It took a few months, but after establishing my Top Five list for the best Blu-Rays out there, I finally saw a movie that was good enough to bump one of the previous ones off the list. I have set up a few resources on this blog for those who want to purchase Blu-Rays, because unlike in other mediums, sometimes the quality after a transfer is just a waste of money if you already own the movie. On the flip-side, sometimes that quality is so amazing that it will just blow you away. I had that feeling a few days ago, when I finished watching a WWII movie that gave Saving Private Ryan a run for its money, and might have even eclipsed it, in my humble opinion. It is for that reason that we unfortunately say goodbye to A Night to Remember from the Top Five, and welcome in Terrence Malick’s The Thin Red Line, which comes thundering in to the number two spot.
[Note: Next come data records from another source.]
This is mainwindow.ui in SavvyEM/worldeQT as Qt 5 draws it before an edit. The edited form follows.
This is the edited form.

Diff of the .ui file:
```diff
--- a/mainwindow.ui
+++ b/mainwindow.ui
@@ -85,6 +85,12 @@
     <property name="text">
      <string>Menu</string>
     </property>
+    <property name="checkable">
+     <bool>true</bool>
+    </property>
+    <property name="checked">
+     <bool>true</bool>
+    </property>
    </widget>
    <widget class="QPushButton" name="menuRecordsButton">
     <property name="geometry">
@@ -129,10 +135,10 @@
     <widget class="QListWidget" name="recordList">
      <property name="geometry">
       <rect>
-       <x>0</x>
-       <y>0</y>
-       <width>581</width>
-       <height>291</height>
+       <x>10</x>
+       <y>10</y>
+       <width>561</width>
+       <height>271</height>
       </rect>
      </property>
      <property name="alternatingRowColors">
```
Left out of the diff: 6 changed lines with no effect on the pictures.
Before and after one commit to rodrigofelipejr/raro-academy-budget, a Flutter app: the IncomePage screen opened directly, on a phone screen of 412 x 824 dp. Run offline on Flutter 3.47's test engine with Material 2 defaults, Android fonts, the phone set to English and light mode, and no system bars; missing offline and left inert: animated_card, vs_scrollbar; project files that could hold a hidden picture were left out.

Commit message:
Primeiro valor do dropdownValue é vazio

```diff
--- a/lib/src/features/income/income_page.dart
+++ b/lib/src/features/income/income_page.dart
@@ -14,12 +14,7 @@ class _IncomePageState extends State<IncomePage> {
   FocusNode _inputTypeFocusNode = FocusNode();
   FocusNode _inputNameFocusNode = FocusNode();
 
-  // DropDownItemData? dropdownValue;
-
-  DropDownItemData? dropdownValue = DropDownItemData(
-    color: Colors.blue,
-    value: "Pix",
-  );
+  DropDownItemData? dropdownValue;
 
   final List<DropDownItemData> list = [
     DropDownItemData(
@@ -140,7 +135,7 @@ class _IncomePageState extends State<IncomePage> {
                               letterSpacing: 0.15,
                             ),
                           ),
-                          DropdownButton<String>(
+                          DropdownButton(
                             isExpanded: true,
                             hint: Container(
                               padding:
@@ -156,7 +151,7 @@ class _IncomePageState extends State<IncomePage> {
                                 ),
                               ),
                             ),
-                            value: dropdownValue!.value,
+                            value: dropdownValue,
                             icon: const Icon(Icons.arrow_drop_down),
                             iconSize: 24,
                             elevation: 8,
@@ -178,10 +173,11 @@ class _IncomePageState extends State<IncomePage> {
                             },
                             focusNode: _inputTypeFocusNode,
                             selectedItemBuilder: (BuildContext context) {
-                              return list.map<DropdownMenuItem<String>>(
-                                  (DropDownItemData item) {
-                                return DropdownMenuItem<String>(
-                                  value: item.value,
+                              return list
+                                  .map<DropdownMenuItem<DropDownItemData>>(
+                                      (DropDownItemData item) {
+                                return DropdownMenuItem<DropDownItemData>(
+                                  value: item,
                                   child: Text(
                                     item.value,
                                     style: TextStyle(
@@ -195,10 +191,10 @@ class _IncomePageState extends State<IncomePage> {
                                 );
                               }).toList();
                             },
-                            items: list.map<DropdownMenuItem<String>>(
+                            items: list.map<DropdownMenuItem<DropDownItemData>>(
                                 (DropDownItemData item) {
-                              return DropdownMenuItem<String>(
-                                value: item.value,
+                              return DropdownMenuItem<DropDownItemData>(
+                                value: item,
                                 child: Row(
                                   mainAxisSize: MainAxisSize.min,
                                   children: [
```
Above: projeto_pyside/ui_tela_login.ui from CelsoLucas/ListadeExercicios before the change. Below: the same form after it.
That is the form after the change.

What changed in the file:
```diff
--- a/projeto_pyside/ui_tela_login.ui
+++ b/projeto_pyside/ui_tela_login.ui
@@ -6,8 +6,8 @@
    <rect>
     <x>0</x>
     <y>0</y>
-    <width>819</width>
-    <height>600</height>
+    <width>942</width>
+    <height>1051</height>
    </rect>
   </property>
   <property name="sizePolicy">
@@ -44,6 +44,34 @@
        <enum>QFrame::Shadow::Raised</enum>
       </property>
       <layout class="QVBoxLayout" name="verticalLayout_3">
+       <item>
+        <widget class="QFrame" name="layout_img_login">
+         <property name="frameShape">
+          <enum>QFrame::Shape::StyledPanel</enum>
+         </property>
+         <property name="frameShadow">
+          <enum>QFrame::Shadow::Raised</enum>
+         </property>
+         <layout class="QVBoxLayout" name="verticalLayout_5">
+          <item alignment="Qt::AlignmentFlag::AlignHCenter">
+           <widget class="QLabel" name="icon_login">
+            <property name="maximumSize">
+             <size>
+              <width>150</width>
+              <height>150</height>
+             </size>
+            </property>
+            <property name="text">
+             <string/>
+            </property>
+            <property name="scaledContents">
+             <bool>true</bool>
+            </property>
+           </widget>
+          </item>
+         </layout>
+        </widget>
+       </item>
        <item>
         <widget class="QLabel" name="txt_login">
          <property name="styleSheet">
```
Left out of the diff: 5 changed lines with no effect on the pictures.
The Thin Red Line is not a movie for everyone, and is definitely an acquired taste. For a war movie, the pacing is incredibly slow and the dialogue is not focused so much on tactics than it is on philosophy, and getting into the minds of the soldiers immersed in the deadly fight for Guadalcanal in World War II. Aside from the battle scenes, which are superb, the dialogue will really hit home and question why we fight wars, and think about the effects violence has, not just toward fellow-man, but against animals and nature as well. The first time I tried to watch this, I shut it off after ten or fifteen minutes and sent it back to Netflix. Just a few weeks ago, though, I was in Costco and saw the Criterion Collection Blu Ray for sale at an extremely cheap price (at least for the titles in their collection) of $20. I rarely buy movies, especially at that price, that I have never seen before, and I took the risk. It paid off. Saving Private Ryan is one of my favorite movies, and it may be the consummate war film in cinematic history, but The Thin Red Line explored subjects and topics and showed the mental devastation war causes in a light that Saving Private Ryan never came close to—not to say that these two films can be compared, because they are like apples and oranges to each other. Both of these films came out in the same year, which was probably more detrimental to The Thin Red Line than anything else, because it was nominated for seven Academy Awards, and did not win any, while Saving Private Ryan won five and was nominated for eleven.
As for the actual quality of the transfer at hand, it is one of the best I have ever seen, and comes in second only to Saving Private Ryan. The cinematography by John Toll is perfect. Let me repeat: perfect. There are lush green landscapes on mountains, scenes of small villages in jungles, beautiful shots of seascapes and beaches, and of course, lots of action and battle scenes. The audio may be best of all, and when you hit play on the menu, a little message comes up saying, “Director Terence Mallick suggests that you play this film with the volume loud.” Not wanting to blow out windows and annoy the other people in my house, I could not go too loud with it, but I was heavily impressed nonetheless.
I also want to point out the acting, as the film is loaded with stars in brief cameo appearances, much like The Longest Day. We get short glimpses at John Travolta, John Cusack, George Clooney, Adrien Brody, and Woody Harrelson, while James Caviezal, Elias Koteas, Sean Penn, and Nick Nolte carry the film. I was never a fan of Penn or Nolte, but they both put forth incredible performances here, especially Nolte who was ultra convincing as a glory starved colonel at the end of his career, experiencing his first real fighting and wanting to go out with a bang to impress his much younger superiors. He certainly could have won, or at least been nominated for, an Academy Award—he was that good.
So as of right now, my Top Five list sits as follows: 1. Saving Private Ryan (1998), 2. The Thin Red Line (1998), 3. Ben-Hur (1956), 4. Zulu (1964), 5. 2001: A Space Odyssey. For additional reading and resources, please check out my Buying Guide and First Installment of this list.